=== INPUT MATERIAL ===

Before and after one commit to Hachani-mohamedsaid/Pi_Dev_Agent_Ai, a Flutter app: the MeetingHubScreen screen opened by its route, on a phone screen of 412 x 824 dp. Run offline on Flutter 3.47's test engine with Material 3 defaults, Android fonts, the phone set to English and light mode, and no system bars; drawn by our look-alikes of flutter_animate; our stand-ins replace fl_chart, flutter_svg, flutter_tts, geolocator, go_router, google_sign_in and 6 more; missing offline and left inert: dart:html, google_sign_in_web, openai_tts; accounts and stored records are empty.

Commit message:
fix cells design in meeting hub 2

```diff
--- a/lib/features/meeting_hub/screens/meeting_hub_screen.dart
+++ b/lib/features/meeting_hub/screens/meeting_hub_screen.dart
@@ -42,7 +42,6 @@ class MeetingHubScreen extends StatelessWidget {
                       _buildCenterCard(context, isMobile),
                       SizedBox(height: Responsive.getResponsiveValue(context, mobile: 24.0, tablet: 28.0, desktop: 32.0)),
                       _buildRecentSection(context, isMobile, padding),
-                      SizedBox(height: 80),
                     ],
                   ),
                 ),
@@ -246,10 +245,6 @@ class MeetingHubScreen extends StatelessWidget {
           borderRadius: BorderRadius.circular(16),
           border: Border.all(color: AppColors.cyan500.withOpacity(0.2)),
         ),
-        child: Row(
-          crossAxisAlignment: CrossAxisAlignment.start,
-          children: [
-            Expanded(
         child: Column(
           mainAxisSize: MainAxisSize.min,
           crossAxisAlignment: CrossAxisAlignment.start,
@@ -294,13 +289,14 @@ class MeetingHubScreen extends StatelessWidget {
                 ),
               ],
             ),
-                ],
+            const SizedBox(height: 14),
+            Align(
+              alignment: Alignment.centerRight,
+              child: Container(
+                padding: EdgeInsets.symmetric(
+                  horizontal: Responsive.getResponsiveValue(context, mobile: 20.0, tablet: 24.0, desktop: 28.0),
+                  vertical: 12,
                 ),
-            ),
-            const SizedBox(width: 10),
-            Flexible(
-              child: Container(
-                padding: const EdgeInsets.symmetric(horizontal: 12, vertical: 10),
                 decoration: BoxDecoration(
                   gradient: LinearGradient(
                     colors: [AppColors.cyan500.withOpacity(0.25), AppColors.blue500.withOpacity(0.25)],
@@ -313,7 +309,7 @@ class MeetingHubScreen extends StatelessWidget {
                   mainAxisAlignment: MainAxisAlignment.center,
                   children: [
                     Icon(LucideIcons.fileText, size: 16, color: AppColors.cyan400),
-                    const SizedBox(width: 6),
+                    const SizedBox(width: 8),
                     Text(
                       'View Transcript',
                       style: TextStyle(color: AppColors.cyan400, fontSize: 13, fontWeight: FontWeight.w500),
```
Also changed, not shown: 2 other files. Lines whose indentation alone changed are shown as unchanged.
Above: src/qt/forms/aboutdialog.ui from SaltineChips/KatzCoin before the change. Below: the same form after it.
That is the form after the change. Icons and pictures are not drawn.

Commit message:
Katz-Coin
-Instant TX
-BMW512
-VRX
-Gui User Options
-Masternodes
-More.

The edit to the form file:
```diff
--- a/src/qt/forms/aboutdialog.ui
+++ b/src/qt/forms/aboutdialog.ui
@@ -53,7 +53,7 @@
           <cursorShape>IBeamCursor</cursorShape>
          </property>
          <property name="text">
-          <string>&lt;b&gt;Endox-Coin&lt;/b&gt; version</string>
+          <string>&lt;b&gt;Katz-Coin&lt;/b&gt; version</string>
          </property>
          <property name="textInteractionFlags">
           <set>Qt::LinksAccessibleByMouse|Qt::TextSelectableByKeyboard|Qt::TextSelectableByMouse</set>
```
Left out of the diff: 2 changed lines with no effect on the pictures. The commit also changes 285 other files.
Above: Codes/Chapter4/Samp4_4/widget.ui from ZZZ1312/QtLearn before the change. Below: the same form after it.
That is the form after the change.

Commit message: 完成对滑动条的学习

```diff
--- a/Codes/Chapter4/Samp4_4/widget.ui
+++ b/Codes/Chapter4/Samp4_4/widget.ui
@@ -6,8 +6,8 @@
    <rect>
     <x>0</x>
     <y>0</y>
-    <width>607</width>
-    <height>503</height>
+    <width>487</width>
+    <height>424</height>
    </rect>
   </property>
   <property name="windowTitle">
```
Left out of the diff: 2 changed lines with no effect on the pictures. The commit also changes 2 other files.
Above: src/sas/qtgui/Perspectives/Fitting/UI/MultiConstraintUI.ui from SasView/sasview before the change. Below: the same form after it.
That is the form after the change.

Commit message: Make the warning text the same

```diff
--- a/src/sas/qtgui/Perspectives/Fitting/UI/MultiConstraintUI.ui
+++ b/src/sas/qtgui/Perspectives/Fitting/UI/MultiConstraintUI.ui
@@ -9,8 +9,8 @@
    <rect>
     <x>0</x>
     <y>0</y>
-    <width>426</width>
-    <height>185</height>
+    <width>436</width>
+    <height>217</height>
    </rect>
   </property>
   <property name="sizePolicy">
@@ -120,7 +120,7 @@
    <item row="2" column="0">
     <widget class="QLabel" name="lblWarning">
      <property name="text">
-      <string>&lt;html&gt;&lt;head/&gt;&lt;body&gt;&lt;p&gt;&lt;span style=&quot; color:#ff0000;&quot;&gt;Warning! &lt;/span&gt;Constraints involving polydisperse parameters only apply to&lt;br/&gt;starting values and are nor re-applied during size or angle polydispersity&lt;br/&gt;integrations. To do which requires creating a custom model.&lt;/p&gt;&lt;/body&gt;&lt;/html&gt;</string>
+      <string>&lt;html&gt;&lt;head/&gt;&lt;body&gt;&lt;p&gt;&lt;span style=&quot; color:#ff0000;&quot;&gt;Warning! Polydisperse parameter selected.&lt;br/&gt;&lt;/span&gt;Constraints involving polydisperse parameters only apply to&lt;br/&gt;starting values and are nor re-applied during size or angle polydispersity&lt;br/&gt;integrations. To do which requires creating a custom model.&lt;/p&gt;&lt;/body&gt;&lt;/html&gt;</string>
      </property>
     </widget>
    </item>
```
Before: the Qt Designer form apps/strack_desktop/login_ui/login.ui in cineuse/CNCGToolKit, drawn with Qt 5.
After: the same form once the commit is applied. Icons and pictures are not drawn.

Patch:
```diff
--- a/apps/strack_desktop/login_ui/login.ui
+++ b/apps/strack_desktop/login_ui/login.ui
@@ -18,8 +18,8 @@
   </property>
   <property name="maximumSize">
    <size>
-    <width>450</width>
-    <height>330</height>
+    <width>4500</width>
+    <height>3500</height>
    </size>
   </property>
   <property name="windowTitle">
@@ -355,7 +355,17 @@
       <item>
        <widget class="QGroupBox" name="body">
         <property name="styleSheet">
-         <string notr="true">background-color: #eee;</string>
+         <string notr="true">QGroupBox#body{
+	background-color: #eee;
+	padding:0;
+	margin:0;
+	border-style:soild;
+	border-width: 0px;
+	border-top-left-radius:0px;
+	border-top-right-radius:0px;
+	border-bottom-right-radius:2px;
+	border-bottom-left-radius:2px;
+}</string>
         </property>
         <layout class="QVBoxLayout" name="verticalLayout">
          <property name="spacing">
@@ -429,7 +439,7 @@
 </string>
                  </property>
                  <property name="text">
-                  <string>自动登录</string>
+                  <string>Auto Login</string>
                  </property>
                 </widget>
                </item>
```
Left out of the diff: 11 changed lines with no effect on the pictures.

===

DIRECTIONS: Reproduce the preceding entries exactly and completely.

ANSWER SPACE:
Before and after one commit to Hachani-mohamedsaid/Pi_Dev_Agent_Ai, a Flutter app: the MeetingHubScreen screen opened by its route, on a phone screen of 412 x 824 dp. Run offline on Flutter 3.47's test engine with Material 3 defaults, Android fonts, the phone set to English and light mode, and no system bars; drawn by our look-alikes of flutter_animate; our stand-ins replace fl_chart, flutter_svg, flutter_tts, geolocator, go_router, google_sign_in and 6 more; missing offline and left inert: dart:html, google_sign_in_web, openai_tts; accounts and stored records are empty.

Commit message:
fix cells design in meeting hub 2

```diff
--- a/lib/features/meeting_hub/screens/meeting_hub_screen.dart
+++ b/lib/features/meeting_hub/screens/meeting_hub_screen.dart
@@ -42,7 +42,6 @@ class MeetingHubScreen extends StatelessWidget {
                       _buildCenterCard(context, isMobile),
                       SizedBox(height: Responsive.getResponsiveValue(context, mobile: 24.0, tablet: 28.0, desktop: 32.0)),
                       _buildRecentSection(context, isMobile, padding),
-                      SizedBox(height: 80),
                     ],
                   ),
                 ),
@@ -246,10 +245,6 @@ class MeetingHubScreen extends StatelessWidget {
           borderRadius: BorderRadius.circular(16),
           border: Border.all(color: AppColors.cyan500.withOpacity(0.2)),
         ),
-        child: Row(
-          crossAxisAlignment: CrossAxisAlignment.start,
-          children: [
-            Expanded(
         child: Column(
           mainAxisSize: MainAxisSize.min,
           crossAxisAlignment: CrossAxisAlignment.start,
@@ -294,13 +289,14 @@ class MeetingHubScreen extends StatelessWidget {
                 ),
               ],
             ),
-                ],
+            const SizedBox(height: 14),
+            Align(
+              alignment: Alignment.centerRight,
+              child: Container(
+                padding: EdgeInsets.symmetric(
+                  horizontal: Responsive.getResponsiveValue(context, mobile: 20.0, tablet: 24.0, desktop: 28.0),
+                  vertical: 12,
                 ),
-            ),
-            const SizedBox(width: 10),
-            Flexible(
-              child: Container(
-                padding: const EdgeInsets.symmetric(horizontal: 12, vertical: 10),
                 decoration: BoxDecoration(
                   gradient: LinearGradient(
                     colors: [AppColors.cyan500.withOpacity(0.25), AppColors.blue500.withOpacity(0.25)],
@@ -313,7 +309,7 @@ class MeetingHubScreen extends StatelessWidget {
                   mainAxisAlignment: MainAxisAlignment.center,
                   children: [
                     Icon(LucideIcons.fileText, size: 16, color: AppColors.cyan400),
-                    const SizedBox(width: 6),
+                    const SizedBox(width: 8),
                     Text(
                       'View Transcript',
                       style: TextStyle(color: AppColors.cyan400, fontSize: 13, fontWeight: FontWeight.w500),
```
Also changed, not shown: 2 other files. Lines whose indentation alone changed are shown as unchanged.
Above: src/qt/forms/aboutdialog.ui from SaltineChips/KatzCoin before the change. Below: the same form after it.
That is the form after the change. Icons and pictures are not drawn.

Commit message:
Katz-Coin
-Instant TX
-BMW512
-VRX
-Gui User Options
-Masternodes
-More.

The edit to the form file:
```diff
--- a/src/qt/forms/aboutdialog.ui
+++ b/src/qt/forms/aboutdialog.ui
@@ -53,7 +53,7 @@
           <cursorShape>IBeamCursor</cursorShape>
          </property>
          <property name="text">
-          <string>&lt;b&gt;Endox-Coin&lt;/b&gt; version</string>
+          <string>&lt;b&gt;Katz-Coin&lt;/b&gt; version</string>
          </property>
          <property name="textInteractionFlags">
           <set>Qt::LinksAccessibleByMouse|Qt::TextSelectableByKeyboard|Qt::TextSelectableByMouse</set>
```
Left out of the diff: 2 changed lines with no effect on the pictures. The commit also changes 285 other files.
Above: Codes/Chapter4/Samp4_4/widget.ui from ZZZ1312/QtLearn before the change. Below: the same form after it.
That is the form after the change.

Commit message: 完成对滑动条的学习

```diff
--- a/Codes/Chapter4/Samp4_4/widget.ui
+++ b/Codes/Chapter4/Samp4_4/widget.ui
@@ -6,8 +6,8 @@
    <rect>
     <x>0</x>
     <y>0</y>
-    <width>607</width>
-    <height>503</height>
+    <width>487</width>
+    <height>424</height>
    </rect>
   </property>
   <property name="windowTitle">
```
Left out of the diff: 2 changed lines with no effect on the pictures. The commit also changes 2 other files.
Above: src/sas/qtgui/Perspectives/Fitting/UI/MultiConstraintUI.ui from SasView/sasview before the change. Below: the same form after it.
That is the form after the change.

Commit message: Make the warning text the same

```diff
--- a/src/sas/qtgui/Perspectives/Fitting/UI/MultiConstraintUI.ui
+++ b/src/sas/qtgui/Perspectives/Fitting/UI/MultiConstraintUI.ui
@@ -9,8 +9,8 @@
    <rect>
     <x>0</x>
     <y>0</y>
-    <width>426</width>
-    <height>185</height>
+    <width>436</width>
+    <height>217</height>
    </rect>
   </property>
   <property name="sizePolicy">
@@ -120,7 +120,7 @@
    <item row="2" column="0">
     <widget class="QLabel" name="lblWarning">
      <property name="text">
-      <string>&lt;html&gt;&lt;head/&gt;&lt;body&gt;&lt;p&gt;&lt;span style=&quot; color:#ff0000;&quot;&gt;Warning! &lt;/span&gt;Constraints involving polydisperse parameters only apply to&lt;br/&gt;starting values and are nor re-applied during size or angle polydispersity&lt;br/&gt;integrations. To do which requires creating a custom model.&lt;/p&gt;&lt;/body&gt;&lt;/html&gt;</string>
+      <string>&lt;html&gt;&lt;head/&gt;&lt;body&gt;&lt;p&gt;&lt;span style=&quot; color:#ff0000;&quot;&gt;Warning! Polydisperse parameter selected.&lt;br/&gt;&lt;/span&gt;Constraints involving polydisperse parameters only apply to&lt;br/&gt;starting values and are nor re-applied during size or angle polydispersity&lt;br/&gt;integrations. To do which requires creating a custom model.&lt;/p&gt;&lt;/body&gt;&lt;/html&gt;</string>
      </property>
     </widget>
    </item>
```
Before: the Qt Designer form apps/strack_desktop/login_ui/login.ui in cineuse/CNCGToolKit, drawn with Qt 5.
After: the same form once the commit is applied. Icons and pictures are not drawn.

Patch:
```diff
--- a/apps/strack_desktop/login_ui/login.ui
+++ b/apps/strack_desktop/login_ui/login.ui
@@ -18,8 +18,8 @@
   </property>
   <property name="maximumSize">
    <size>
-    <width>450</width>
-    <height>330</height>
+    <width>4500</width>
+    <height>3500</height>
    </size>
   </property>
   <property name="windowTitle">
@@ -355,7 +355,17 @@
       <item>
        <widget class="QGroupBox" name="body">
         <property name="styleSheet">
-         <string notr="true">background-color: #eee;</string>
+         <string notr="true">QGroupBox#body{
+	background-color: #eee;
+	padding:0;
+	margin:0;
+	border-style:soild;
+	border-width: 0px;
+	border-top-left-radius:0px;
+	border-top-right-radius:0px;
+	border-bottom-right-radius:2px;
+	border-bottom-left-radius:2px;
+}</string>
         </property>
         <layout class="QVBoxLayout" name="verticalLayout">
          <property name="spacing">
@@ -429,7 +439,7 @@
 </string>
                  </property>
                  <property name="text">
-                  <string>自动登录</string>
+                  <string>Auto Login</string>
                  </property>
                 </widget>
                </item>
```
Left out of the diff: 11 changed lines with no effect on the pictures.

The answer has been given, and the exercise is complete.